Think about it like this: It’s hard to wake up and get out of bed early, especially when it’s dark! It’s hard to sweat, and sore muscles hurt. It’s hard to exercise when you’re tired at the end of the day. Once you start, there will be times when you want to give up and it’s often hard to stick with it!
But aging is a lot harder when you haven’t been physically active; it becomes harder to stand up and sit down. With less core strength, you may experience backache and suffer more falls, not to mention being at greater risk for heart disease, high blood pressure, cancer and other diseases. The longer you wait the harder it will be. Make the right choice. Do it now!
Stop making excuses and start making fitness part of your life. I know, you’re too busy, you hate to exercise, you can’t afford it, you get bored easily, everything hurts, you hate the gym, you never see results, you’ve tried and failed…
Turn those excuses into reasons: I’ll have more energy, I’ll sleep better at night, I’ll burn more calories at rest, I’ll be better equipped to handle stress, I’ll increase my lean body mass, I’ll be able to stay focused. I’ll be happier!
Ready to get started? Try these tips to increase your chance of success:
- Make an appointment with yourself. You wouldn’t blow off a doctor’s appointment just because you didn’t feel like going. If you keep your exercise appointment, you won’t need as many doctors appointments!
- Get a buddy. Working out with a friend is more fun, and being accountable to someone else helps you stay on track.
- Set tangible goals. Don’t just say, “I’m going to start exercising.” Take time at the beginning of each week to plan which days you’ll exercise. Write down the time and the activity. Whatever you choose, be sure to elevate your heart rate for a minimum of 30 minutes. This means breathing heavily but able to carry on a conversation.
- Find a form of fitness that works with your budget and schedule. We Arlingtonians have tons of resources available to us. See below, after the jump.
What exactly does it mean to be healthy? For many of us, “good health” is just a vague notion — until something goes wrong and we’re forced to take a closer look.
In this series of biweekly columns we’ll discuss what factors — other than genetics — contribute to our mental and physical well being, including fitness, nutrition and even how we think about our lives. The goal is for all of us to start taking control of our own health!
When was the last time you felt great? Maybe it’s right now. But maybe you’ve been feeling sluggish and run down and you can’t quite figure out why.

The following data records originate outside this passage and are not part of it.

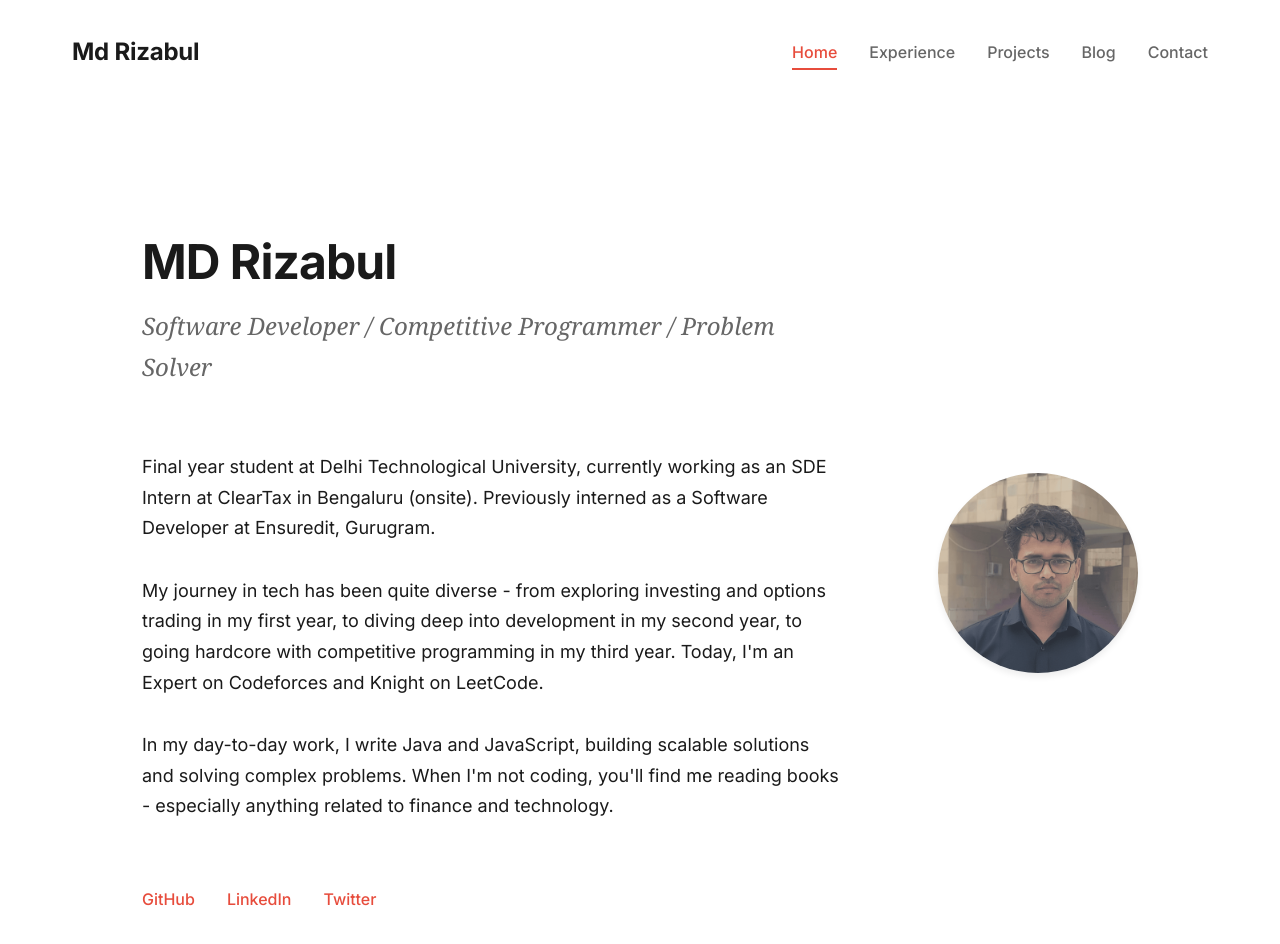
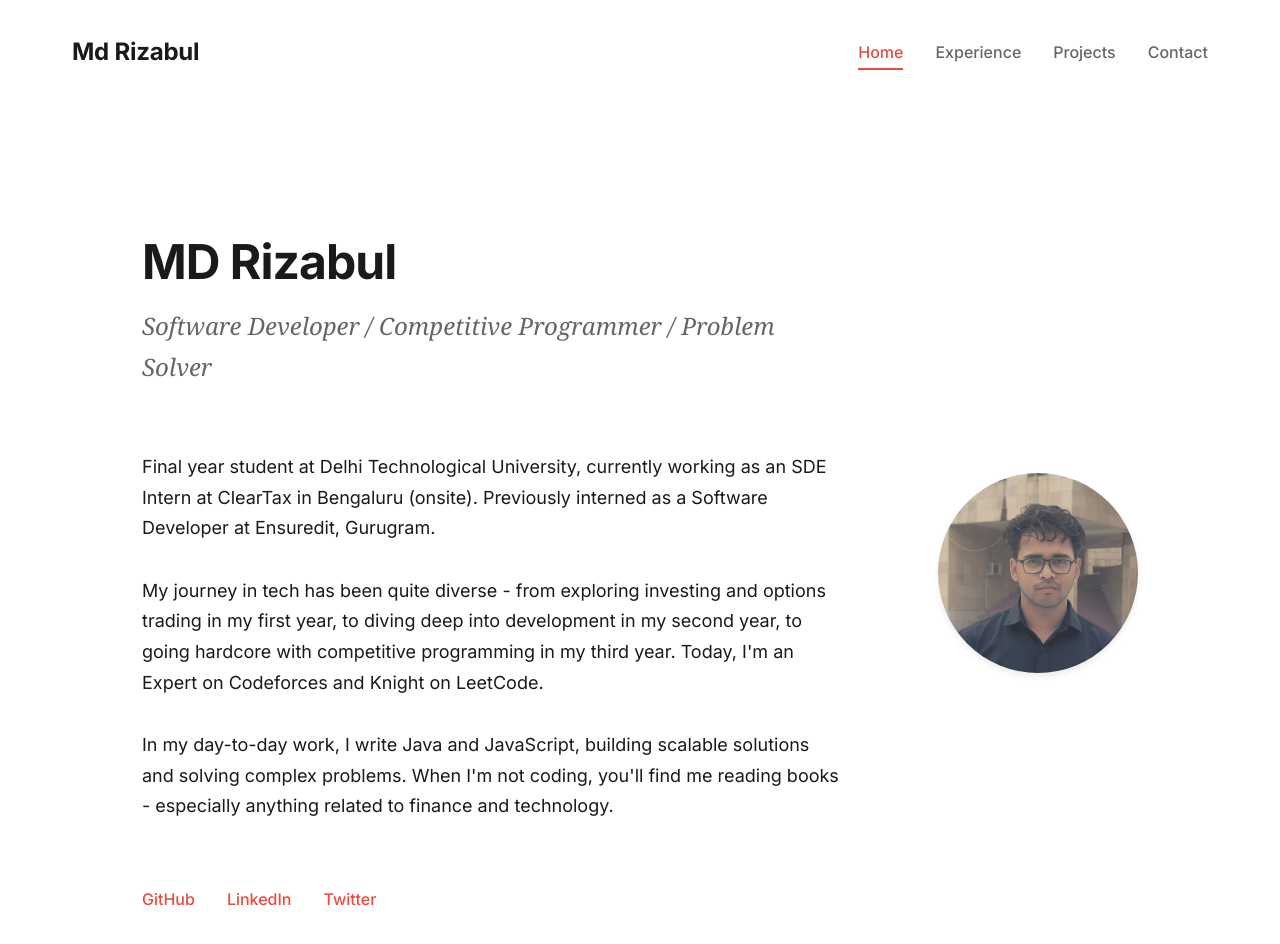
Before and after one commit to Jaan-Mustafa/mdrizabul, a React (Vite) app: page / in a window 1280 px wide. Shown: the top 944 px of the page. Built offline with nearby package versions, Linux system fonts and the light colour scheme.

Commit message:
changes commmitted

```diff
--- a/src/components/layout/Header.tsx
+++ b/src/components/layout/Header.tsx
@@ -20,7 +20,6 @@ const Header = () => {
     { id: 'home', label: 'Home', path: '/' },
     { id: 'experience', label: 'Experience', path: '/experience' },
     { id: 'projects', label: 'Projects', path: '/projects' },
-    { id: 'blog', label: 'Blog', path: '/blog' },
     { id: 'contact', label: 'Contact', path: '/contact' }
   ];
 
```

What if I told you there was one thing you could eliminate or cut way back on that would help you lose weight and feel better, and even help stave off sickness and disease? Would you give it a try?
Can you guess what I’m referring to? Here are a few hints:

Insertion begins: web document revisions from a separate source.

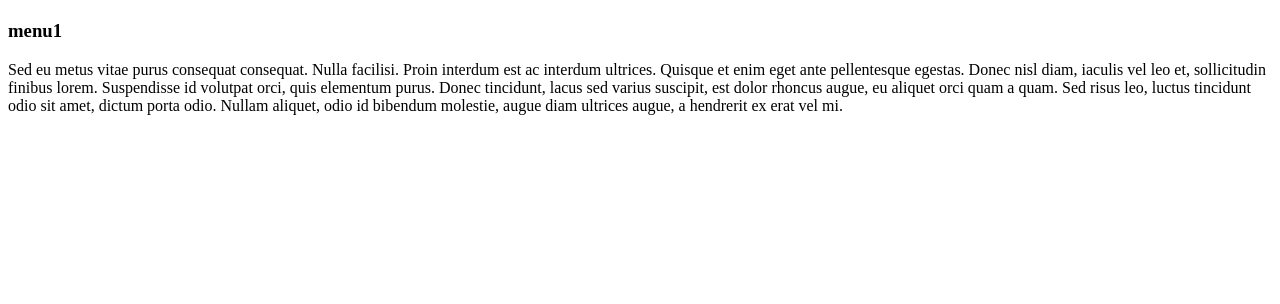
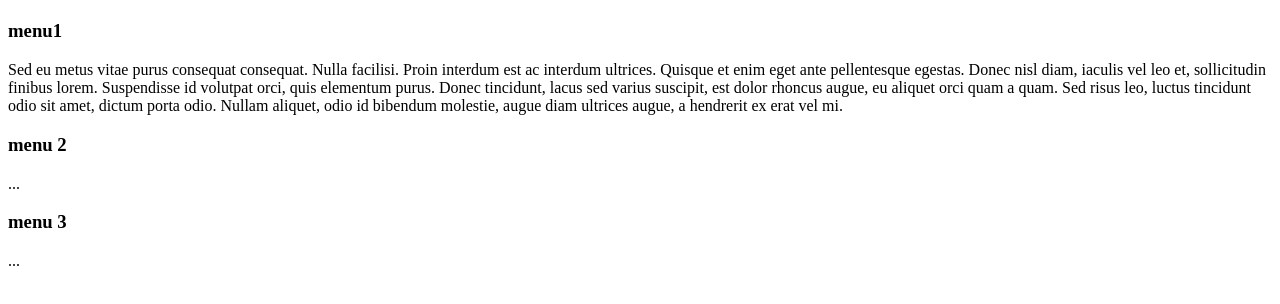
Before and after one commit to Monach6/My-project-1.github.io, a plain HTML site: page index.html in a window 1280 px wide. Shown: the part 46-350 px from the top of the page. Drawn offline with Linux system fonts and the light colour scheme.

Commit message:
Update index.html

```diff
--- a/index.html
+++ b/index.html
@@ -19,10 +19,12 @@
          </p>
       </div1>
       <div2>
-        <h3></h3>
+        <h3>menu 2</h3>
+        <p>...</p>
       </div2>
       <div3>
-        <h3></h3>
+        <h3>menu 3</h3>
+        <p>...</p>
       </div3>
     </main>
     <footer></footer>
```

- This ingredient is hidden in many foods.
- It goes by at least 20 different names.
- It affects our weight, moods, appetite, complexion and energy levels.
- It’s been linked to obesity, diabetes, heart disease and increased risk of cancer.

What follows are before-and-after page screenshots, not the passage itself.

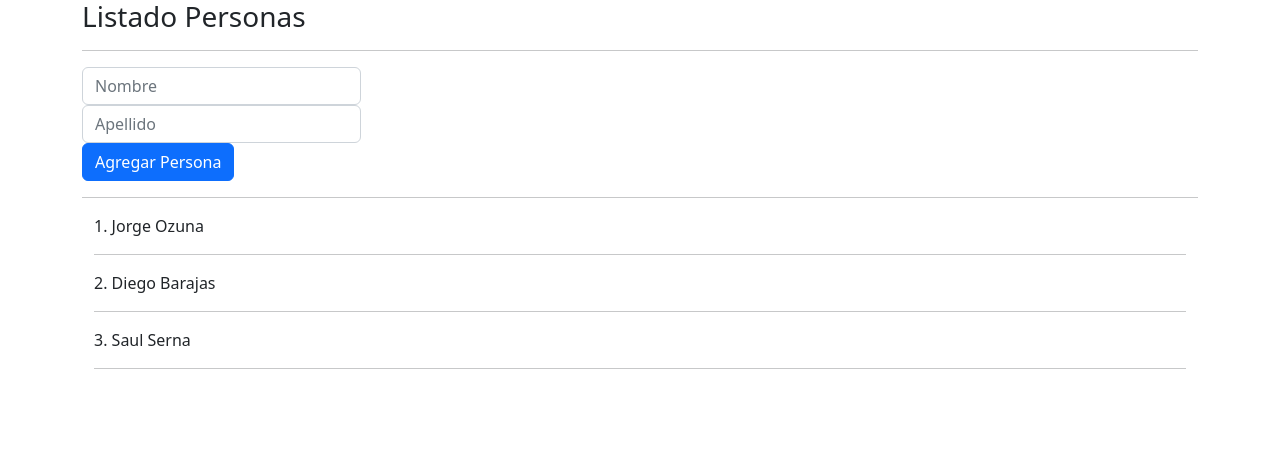
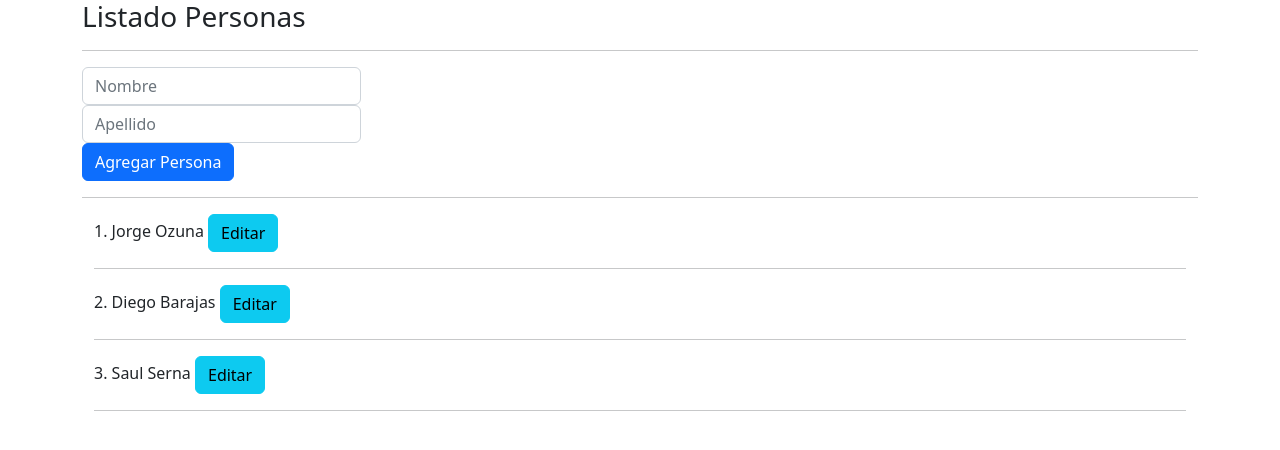
Before and after one commit to TRIYAN-SALAZAR/Listado-de-Personas, an Angular app: page / in a window 1280 px wide. Shown: the top 450 px of the page. Built offline with nearby package versions, Linux system fonts and the light colour scheme.

Commit message:
Comunicamos informacion por medio de un servicio

```diff
--- a/src/app/app.component.ts
+++ b/src/app/app.component.ts
@@ -19,7 +19,7 @@ export class AppComponent implements OnInit{
     ENTIENDE POR DIOOOOOS!!!!!
   */
 
-  constructor(private logginService: LogginService,private personaService: PersnaService){
+  constructor(private logginService: LogginService, private personaService: PersnaService){
 
   }
 
@@ -28,6 +28,7 @@ export class AppComponent implements OnInit{
   }
 
   personaAgregada(persona: Persona){
+    //actualmente este metodo no tiene funcion , pero no lo borro por nomas
     this.personaService.agregarPersona(persona);
   }
 }
--- a/src/app/formulario/formulario.component.ts
+++ b/src/app/formulario/formulario.component.ts
@@ -21,7 +21,14 @@ export class FormularioComponent {
   constructor(
     private LogginService:LogginService,
     private personaService: PersnaService
-  ){}
+  ){
+    this.personaService.saludar.subscribe(
+      (indice: number) => {
+        ++indice
+        alert("Hola desde el indice " + indice);
+      }
+    );
+  }
 
   AgregarPersona(): void{
     let AggPersona = new Persona(
--- a/src/app/persona/persona.component.html
+++ b/src/app/persona/persona.component.html
@@ -4,6 +4,11 @@
         <div class="col">
             <div>
                 {{ indice + 1 + ". " }}{{ persona._nombre }} {{ persona._apellido }}
+                <button
+                    type="submit"
+                    class="btn btn-info"
+                    (click)="emitirSaludo()"
+                >Editar</button>
             </div>
         </div>
     </div>
--- a/src/app/persona/persona.component.ts
+++ b/src/app/persona/persona.component.ts
@@ -1,5 +1,6 @@
 import { Component, Input } from '@angular/core';
 import { Persona } from '../Persona.model';
+import { PersnaService } from '../personas.service';
 
 @Component({
   selector: 'app-persona',
@@ -10,4 +11,14 @@ export class PersonaComponent {
 
   @Input() persona:Persona;
   @Input() indice:number;
+
+  constructor(
+    private PersnaService: PersnaService
+  ){
+
+  }
+
+  emitirSaludo():void {
+    this.PersnaService.saludar.emit(this.indice);
+  }
 }
--- a/src/app/personas.service.ts
+++ b/src/app/personas.service.ts
@@ -1,6 +1,8 @@
 import { Persona } from "./Persona.model";
 import { LogginService } from "./LogginService.service";
+import { EventEmitter, Injectable } from "@angular/core";
 
+@Injectable()
 export class PersnaService {
 
   public personas: Persona[] =
@@ -10,8 +12,15 @@ export class PersnaService {
     new Persona('Saul', 'Serna')
   ];
 
+  public saludar = new EventEmitter<number>();
+
+  constructor(
+    private logginService: LogginService
+  ){}
+
 
   agregarPersona(persona: Persona){
     this.personas.push(persona);
+    this.logginService.envioMensajeAConsola('Agregamos a la persona: ' + persona._nombre + ' ' + persona._apellido);
   }
 }
```
Lines whose indentation alone changed are shown as unchanged.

What ingredient do all these items share?
Give yourself a pat on the back if you guessed sugar! That’s right, all of the above processed foods have added sugar to make them taste better to consumers and to reap big profits for the food manufacturers — who don’t give a darn about your health.
What’s so bad about sugar anyway, as long as we don’t eat too many calories? Well, there’s nothing wrong with having a sweet every now and then. The problem is that our bodies are just not meant to process the huge amount of sugar the average American now eats on a daily basis: 22.7 teaspoons a day! (The recommended daily amount is not more than 6 teaspoons for women, 9 for men.)